This post is written by member Cathy Fleischer.
As I revise the blog that I had prepared for today, I am haunted by the voices of teachers like Shannon who reached out to her colleague teachers on Facebook today: What can we do, she asked, to support students who are scared and confused when we are feeling scared and confused ourselves? I hear the voices of others, too, who are fearful about what comes next for education—what is the future of public schools? Of an out-of-control testing regime? Of a seeming disregard for research based understandings?
Like many of you, perhaps, my emotions are taking over my reason—and I’m not sure what to do next. But I am reminded of the words of one of my heroes, organizer Grace Lee Boggs, who so eloquently told us:
“Just being angry, just being resentful, just being outraged, does not constitute revolution.”
Boggs insisted that change only comes when we move beyond our anger in order to figure out a new path. Community organizers tell us that in order to create long lasting change, we need to find allies, frame our issue in ways decision makers can understand, and create an action plan that identifies strategic tactics
I have seen how teachers who take deliberate steps like these begin to own their voice. Perhaps the issue they choose is a small one, local in nature, but when we begin there, when we gain confidence in our ability to make change, and when we find community with other teachers doing the same thing, we can make a difference.
Alaina is an example of this, a high school teacher who is frustrated that policies surrounding reading and reading instruction have been hijacked by mandatory curriculum and standardized tests. She knows better: she’s well versed in both research and research-based practices that demonstrate why independent choice reading is so important for creating engaged readers and helping them develop the literacy skills they will need for college and workplace success.

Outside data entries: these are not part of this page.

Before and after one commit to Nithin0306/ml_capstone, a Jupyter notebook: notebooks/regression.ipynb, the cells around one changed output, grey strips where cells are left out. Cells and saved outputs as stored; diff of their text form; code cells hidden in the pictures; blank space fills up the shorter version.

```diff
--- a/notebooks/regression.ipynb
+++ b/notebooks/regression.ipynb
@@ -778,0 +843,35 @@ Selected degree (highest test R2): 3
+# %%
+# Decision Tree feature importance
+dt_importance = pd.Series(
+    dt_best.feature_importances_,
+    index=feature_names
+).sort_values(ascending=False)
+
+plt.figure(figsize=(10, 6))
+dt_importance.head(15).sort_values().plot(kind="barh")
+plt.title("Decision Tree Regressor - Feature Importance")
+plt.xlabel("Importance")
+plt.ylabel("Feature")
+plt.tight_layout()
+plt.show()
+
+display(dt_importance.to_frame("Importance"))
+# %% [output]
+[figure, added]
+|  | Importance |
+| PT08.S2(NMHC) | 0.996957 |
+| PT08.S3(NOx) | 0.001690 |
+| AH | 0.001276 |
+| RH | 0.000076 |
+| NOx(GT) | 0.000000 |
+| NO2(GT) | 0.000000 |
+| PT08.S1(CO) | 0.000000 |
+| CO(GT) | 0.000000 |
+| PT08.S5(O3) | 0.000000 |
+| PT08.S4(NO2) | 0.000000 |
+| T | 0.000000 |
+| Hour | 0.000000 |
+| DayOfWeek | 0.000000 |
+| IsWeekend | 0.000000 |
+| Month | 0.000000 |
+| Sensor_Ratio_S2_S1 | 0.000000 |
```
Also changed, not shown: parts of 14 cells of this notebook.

But rather than just being angry and discouraged about this shift in educational policy, Alaine is committed to making change—beginning in her local community. She’s identified allies who share her concerns and developed ways to help parents and administrators understand reading instruction a little differently: beginning with creating a website for parents and the community that offers information and resources about reading instruction and ways they can be involved in getting more real books into the hands of kids.
Alaine is an Everyday Advocate: a very busy teacher who is dedicated to changing the conversation about literacy and literacy education. She knows that if she doesn’t help narrate that conversation—offering her expertise and knowledge—someone else will, and that someone may not be as knowledgeable as she is about reading, about students, and about teachers. By focusing on her local context and working with others, she is committed to making reading instruction a subject of discussion in her school community—and in doing so hopes to change their ideas of what counts as reading.
As teachers, we live in a world in which many others—the media, the entertainment industry, legislators, and philanthropists—are narrating the story of education. We shake our heads, we complain to our families and friends, and we face each day a little more discouraged about how the public understands our work. Everyday Advocates—like Alaine and a number of other teachers—are trying to move from frustration to action. Beginning with small steps in their own contexts, Everyday Advocates are committed to adding their voices to the public narrative about literacy education, hoping that these local actions will help shift the discussion of how to solve some of the complex issues that surround literacy education.
This year at NCTE’s Annual Convention, a group of Everyday Advocates will share their knowledge about how to get this movement started. Beginning with the important question—what one thing do you wish others understood differently about literacy education—these teachers will facilitate sessions on how to work toward change in ways that are smart, safe, and savvy. They will offer suggestions, share successes, and help participants identify and create a plan focused on their own local issues and concerns. Attend one, two, or all three sessions, offered at various times throughout the convention.
And to learn even more about this work, check out the Everyday Advocacy website and find background information about this movement, core ideas and action principles, and specific suggestions for creating an action plan. See the work of other teachers and share your own experiences.
We hope you’ll join us in those sessions—with whatever issue you identify as mattering most to you right now—and, taking Grace Lee Boggs’ advice, find ways to move from anger, resentment, and outrage toward true change.
Cathy Fleischer is a professor of English education and writing studies at Eastern Michigan University where she also co-directs the Eastern Michigan Writing Project. Her passion for teacher advocacy began with her book Teachers Organizing for Change and has continued to grow through teacher workshops, courses, published articles, and, most recently, the website everydayadvocacy.org. Contact her at firstname.lastname@example.org or @CathyFleischer1.